In general, the boundaries of self are well defended in societies where individuals and small groups advocate for proper treatment of themselves.  But, when government intervenes as the judge and enforcer of “right” action, extreme violations of boundary can occur.  Governments are formed to enforce and facilitate interactions between large groups, but this results in legalism (mindless rule-following) and depersonalization.  This illustrates the peril of giving a humanistic government the power of state and sword.

The democratic-republic-market system fails to execute good policy when the mass-culture has adopted and accepted any perversion (i.e. tolerance of sin of any stripe) within its group philosophy.  Such was and is the case in Emperor worship, Nazism, communism, Islam, and our increasingly Godless-hedonistic culture.  In these systems, errors of thought and speech are reinforced and used as templates for action because they include errors embraced by the group mind.  The culture acts out in offensive ways because the group decision unavoidably expresses perverse and harmful actions and policies.

This, as always, is the reason I continue to argue for a Christian society.  The Christian culture has Truth at its center.  It allows for a completely free consideration of all perspectives in the debate.  It allows all men to believe anything they want to believe.  It allows for varying degrees of belief and disbelief, and various interpretations of law.  But the tolerance of perspectives and opinion is not blind, as there is a spirit of Truth against which all perspectives are compared.  In such a society, righteous men express their positions of approval and disapproval with respect/love, appropriate personal force and conviction, and with ownership.  Men who have drunk deeply of that spirit, and seek to live it daily in their lives, recognize Truth and error when it is spoken and acted.  And while the voice of Truth each man hears inside may not be perfect in its fidelity, the group consideration illuminates and negates the error by reasoned debate, the counsel of wise men confront, consider, and advocate for change.  This process progressively moves the society and its debate toward Truth in its societal expression in the areas of policy, program, and expenditure.


I hear you, Tom. As always, there is much you said I completely agree with and a very few points that open whole new areas of discussion. I always seem to suffer from the illusion that a few email exchanges with most of my discussion partners will flesh out most issues except for a few bits.

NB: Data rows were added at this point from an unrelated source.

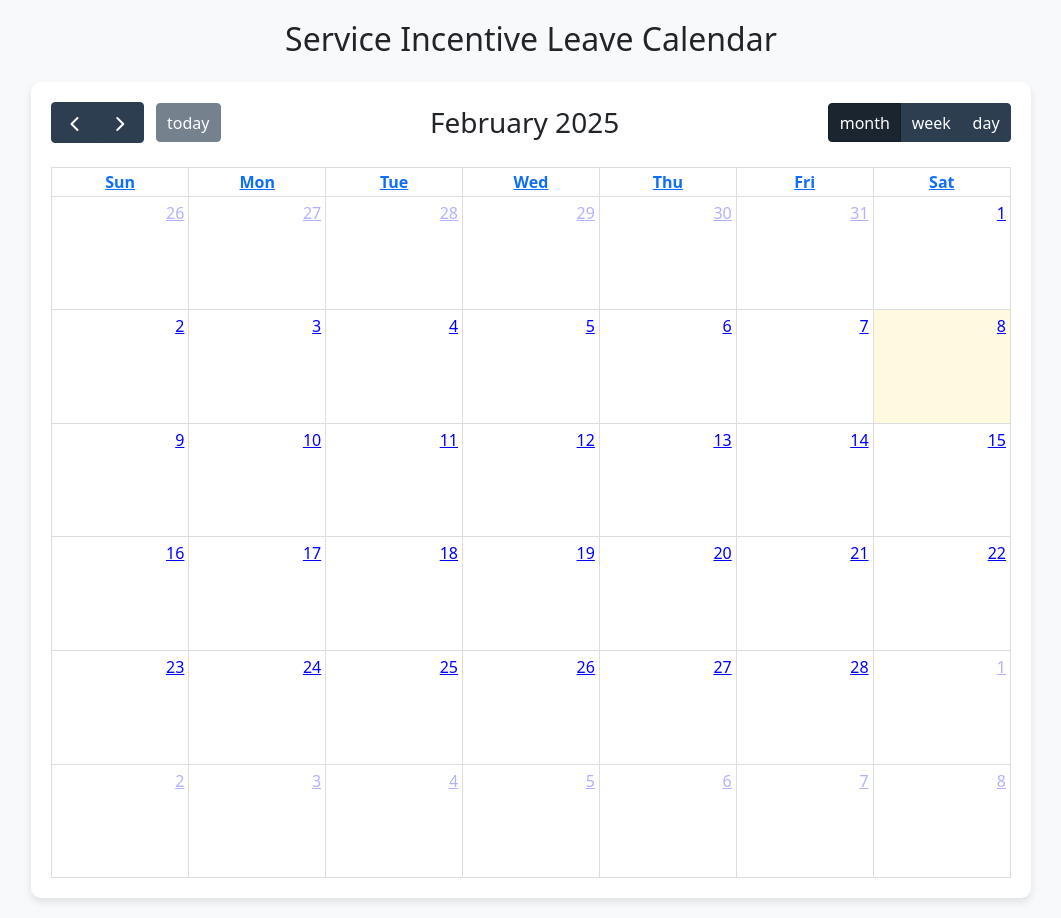
After one commit to DarthCoder-afk/LeaveTrack, a PHP site: page /calendar.php in a window 1280 px wide. The commit adds this page. Shown: the whole page, without its empty margins (109-1170 px from the left). Run offline with PHP 8.4, Linux system fonts and the light colour scheme; a user stored in the database is signed in; lists and menus that the app fills with data are empty.

Commit message:
Adding Calendar for the Service Incentive Leave

```diff
--- /dev/null
+++ b/calendar.php
@@ -0,0 +1,59 @@
+<?php
+include 'auth.php'; // Ensure authentication
+
+//echo "Welcome, " . $_SESSION['username'];
+?>
+
+
+<!DOCTYPE html>
+<html lang="en">
+<head>
+    <meta charset="UTF-8">
+    <meta name="viewport" content="width=device-width, initial-scale=1.0">
+    <title>Service Incentive Leave Calendar</title>
+
+    <link href="https://cdn.jsdelivr.net/npm/bootstrap@5.3.0/dist/css/bootstrap.min.css" rel="stylesheet">
+    <link href="https://cdn.jsdelivr.net/npm/fullcalendar@5.11.3/main.min.css" rel="stylesheet">
+    <link rel="stylesheet" href="calendar.css">
+</head>
+<body>
+
+<div class="container">
+    <h2 class="text-center mb-4">Service Incentive Leave Calendar</h2>
+    <div id="calendar"></div>
+</div>
+
+<!-- FullCalendar JS -->
+<script src="https://cdn.jsdelivr.net/npm/fullcalendar@5.11.3/main.min.js"></script>
+<!-- Clickable Date JS -->
+<script src="calendar.js"></script>
+
+</body>
+</html>
+
+<script>
+    document.addEventListener('DOMContentLoaded', function () {
+        var calendarEl = document.getElementById('calendar');
+        var calendar = new FullCalendar.Calendar(calendarEl, {
+            initialView: 'dayGridMonth',
+            headerToolbar: {
+                left: 'prev,next today',
+                center: 'title',
+                right: 'dayGridMonth,timeGridWeek,timeGridDay'
+            },
+            events: [
+                { title: 'New', start: '2024-02-05' },
+                { title: 'Divyesh Birthday', start: '2024-02-07' },
+                { title: 'Car Loan EMI', start: '2024-02-10' },
+                { title: 'Independence Day', start: '2024-02-15' },
+                { title: '3 Days Event', start: '2024-02-17', end: '2024-02-19' }
+            ]
+        });
+        calendar.render();
+    });
+</script>
+
+
+
+</body>
+</html>
--- /dev/null
+++ b/css/calendar.css
@@ -0,0 +1,26 @@
+body {
+    background-color: #f8f9fa;
+    padding: 20px;
+}
+
+#calendar {
+    max-width: 1000px;
+    margin: auto;
+    background: white;
+    padding: 20px;
+    border-radius: 10px;
+    box-shadow: 0 4px 8px rgba(0, 0, 0, 0.1);
+}
+
+.fc-daygrid-day-number {
+    cursor: pointer;
+    color: blue;
+    text-decoration: underline;
+}
+.fc-daygrid-day-number:hover {
+    color: red;
+}
+
+.fc-daygrid-day {
+    pointer-events: auto !important; /* Allow clicking */
+}
--- a/index.php
+++ b/index.php
@@ -51,7 +51,7 @@ include 'auth.php'; // Ensure authentication
           <div class="bg-white py-2 collapse-inner rounded">
             <h6 class="collapse-header">View</h6>
             <a class="collapse-item" href="applications.php">Applications</a>
-            <a class="collapse-item" href="#">Calendar</a>
+            <a class="collapse-item" href="calendar.php">Calendar</a>
           </div>
         </div>
       </li>
--- /dev/null
+++ b/js/calendar.js
@@ -0,0 +1,26 @@
+document.addEventListener('DOMContentLoaded', function () {
+    var calendarEl = document.getElementById('calendar');
+
+    var calendar = new FullCalendar.Calendar(calendarEl, {
+        initialView: 'dayGridMonth',
+        headerToolbar: {
+            left: 'prev,next today',
+            center: 'title',
+            right: 'dayGridMonth,timeGridWeek,timeGridDay'
+        },
+        dateClick: function(info) {
+            console.log("Clicked date: " + info.dateStr); // Debugging console log
+            alert("Clicked date: " + info.dateStr); // Test alert
+            window.location.href = "event.php?date=" + info.dateStr; // Redirect to event.php
+        },
+        events: [
+            { title: 'New', start: '2024-02-05' },
+            { title: 'Divyesh Birthday', start: '2024-02-07' },
+            { title: 'Car Loan EMI', start: '2024-02-10' },
+            { title: 'Independence Day', start: '2024-02-15' },
+            { title: '3 Days Event', start: '2024-02-17', end: '2024-02-19' }
+        ]
+    });
+
+    calendar.render();
+});
```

But what inevitably happens is quite the opposite – the discussion fans out to a wide spectrum that is almost unanswerable in its scope in any practical time period and with any reasonable number of words.
I’m not complaining, just observing. Again, even on a subject as relatively narrow as this one, we could spend a whole day and never complete the issues. There are just not enough breaths in a lifetime to cover everything sufficiently with one person, let alone a whole culture.
Have a great Thanksgiving….
– John(•¿•)›

John, you are right, the complexity of the human experience is far too multifaceted to create a full linear recitation of a philosophical justification of any theory of life.  We will have to be content with speaking our truth, being open to others speaking theirs, and modify our opinions as the data and logic filters through our belief structures.  It’s great fun confronting our beliefs, in the hope that we will be able to clarify those deeply held concepts, which have only a shallow level of integration with the entire body of human and divine knowledge.